UNITED STATES DISTRICT COURT SOUTHERN DISTRICT OF CALIFORNIA
August 19, 2010
LAMONTI MITCHELL, PETITIONER,
LARRY SMALL, WARDEN RESPONDENT.
The opinion of the court was delivered by: Honorable Barry Ted Moskowitz United States District Judge
ORDER RE: FAILURE TO SATISFY RESPONDENT FILING FEE REQUIREMENT AND FAILURE TO NAME PROPER FAILURE TO SATISFY FILING FEE REQUIREMENT
Petitioner, a state prisoner proceeding pro se, has filed a Petition for Writ of Habeas Corpus pursuant to 28 U.S.C. § 2254.
Petitioner has failed to pay the $5.00 filing fee and has failed to move to proceed in forma pauperis. This Court cannot proceed until Petitioner has either paid the $5.00 filing fee or qualified to proceed in forma pauperis. See Rule 3(a), 28 U.S.C. foll. § 2254.
FAILURE TO NAME A PROPER RESPONDENT
Review of the Petition reveals that Petitioner has failed to name a proper respondent. On federal habeas, a state prisoner must name the state officer having custody of him as the respondent. Ortiz-Sandoval v. Gomez, 81 F.3d 891, 894 (9th Cir. 1996) (citing Rule 2(a), 28 U.S.C. foll. § 2254). Federal courts lack personal jurisdiction when a habeas petition fails to name a proper respondent. See id.

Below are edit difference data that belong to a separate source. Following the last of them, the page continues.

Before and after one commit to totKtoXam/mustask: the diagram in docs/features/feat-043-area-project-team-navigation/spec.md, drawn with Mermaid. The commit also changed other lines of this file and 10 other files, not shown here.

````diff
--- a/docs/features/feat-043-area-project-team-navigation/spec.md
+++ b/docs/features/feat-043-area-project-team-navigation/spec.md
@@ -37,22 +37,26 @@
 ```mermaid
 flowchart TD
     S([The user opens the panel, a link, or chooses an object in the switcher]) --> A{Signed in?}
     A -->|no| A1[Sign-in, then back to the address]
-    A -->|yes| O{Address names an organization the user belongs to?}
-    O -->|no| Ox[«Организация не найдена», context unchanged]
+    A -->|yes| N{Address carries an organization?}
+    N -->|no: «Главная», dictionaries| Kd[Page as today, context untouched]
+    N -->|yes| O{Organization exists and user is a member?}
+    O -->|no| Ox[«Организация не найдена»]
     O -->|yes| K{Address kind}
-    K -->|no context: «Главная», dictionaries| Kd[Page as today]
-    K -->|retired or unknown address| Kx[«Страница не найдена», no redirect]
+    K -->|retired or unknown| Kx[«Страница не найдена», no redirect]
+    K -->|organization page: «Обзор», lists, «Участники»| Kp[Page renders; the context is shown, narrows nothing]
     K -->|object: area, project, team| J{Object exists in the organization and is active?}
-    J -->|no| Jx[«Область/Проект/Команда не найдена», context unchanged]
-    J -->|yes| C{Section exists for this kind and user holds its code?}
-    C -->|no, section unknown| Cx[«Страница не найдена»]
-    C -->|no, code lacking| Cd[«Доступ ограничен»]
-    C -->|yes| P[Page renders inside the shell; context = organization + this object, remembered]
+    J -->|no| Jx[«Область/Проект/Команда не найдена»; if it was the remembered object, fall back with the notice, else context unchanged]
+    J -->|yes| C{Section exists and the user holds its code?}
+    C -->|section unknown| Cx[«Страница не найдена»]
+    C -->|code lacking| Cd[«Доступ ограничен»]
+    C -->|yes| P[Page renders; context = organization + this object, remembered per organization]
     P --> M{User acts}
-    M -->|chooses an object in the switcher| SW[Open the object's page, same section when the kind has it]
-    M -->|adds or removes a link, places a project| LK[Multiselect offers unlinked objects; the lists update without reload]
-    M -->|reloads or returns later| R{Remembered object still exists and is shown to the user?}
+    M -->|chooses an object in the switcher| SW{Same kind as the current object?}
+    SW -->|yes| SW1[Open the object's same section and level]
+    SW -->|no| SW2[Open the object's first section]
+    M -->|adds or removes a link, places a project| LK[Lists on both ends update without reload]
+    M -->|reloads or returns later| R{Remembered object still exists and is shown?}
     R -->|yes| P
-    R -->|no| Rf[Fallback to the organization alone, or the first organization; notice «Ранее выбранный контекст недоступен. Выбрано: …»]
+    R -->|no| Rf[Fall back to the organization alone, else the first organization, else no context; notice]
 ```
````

The warden is the typical respondent. However, "the rules following section 2254 do not specify the warden." Id. "[T]he 'state officer having custody' may be 'either the warden of the institution in which the petitioner is incarcerated . . . or the chief officer in charge of state penal institutions.'" Id. (quoting Rule 2(a), 28 U.S.C. foll. § 2254 advisory committee's note). If "a petitioner is in custody due to the state action he is challenging, '[t]he named respondent shall be the state officer who has official custody of the petitioner (for example, the warden of the prison).'" Id. (quoting Rule 2, 28 U.S.C. foll. § 2254 advisory committee's note).
A long standing rule in the Ninth Circuit holds "that a petitioner may not seek [a writ of] habeas corpus against the State under . . . [whose] authority . . . the petitioner is in custody. The actual person who is [the] custodian [of the petitioner] must be the respondent." Ashley v. Washington, 394 F.2d 125, 126 (9th Cir. 1968). This requirement exists because a writ of habeas corpus acts upon the custodian of the state prisoner, the person who will produce "the body" if directed to do so by the Court. "Both the warden of a California prison and the Director of Corrections for California have the power to produce the prisoner." Ortiz-Sandoval, 81 F.3d at 895.
Here, Petitioner has incorrectly named "Larry Small, Warden" as Respondent. According to the California Department of Corrections and Rehabilitation website, http://www.cdcr.ca.gov/Facilities_Locator/HDSP.html, the warden of High Desert State Prison is Mike McDonald. In order for this Court to entertain the Petition filed in this action, Petitioner must name the warden in charge of the state correctional facility in which Petitioner is presently confined or the Director of the California Department of Corrections. Brittingham v. United States, 982 F.2d 378, 379 (9th Cir. 1992) (per curiam).
Petitioner must, no later than October 5, 2010: (1) pay the $5.00 filing fee OR submit adequate proof of his inability to pay the fee; AND (2) file a First Amended Petition which cures the pleading deficiencies outlined in this Order. Failure to do so will result in the dismissal of this case. THE CLERK OF COURT IS DIRECTED TO MAIL PETITIONER A BLANK MOTION TO PROCEED IN FORMA PAUPERIS FORM AND A BLANK FIRST AMENDED PETITION FORM.
IT IS SO ORDERED.
© 1992-2010 VersusLaw Inc.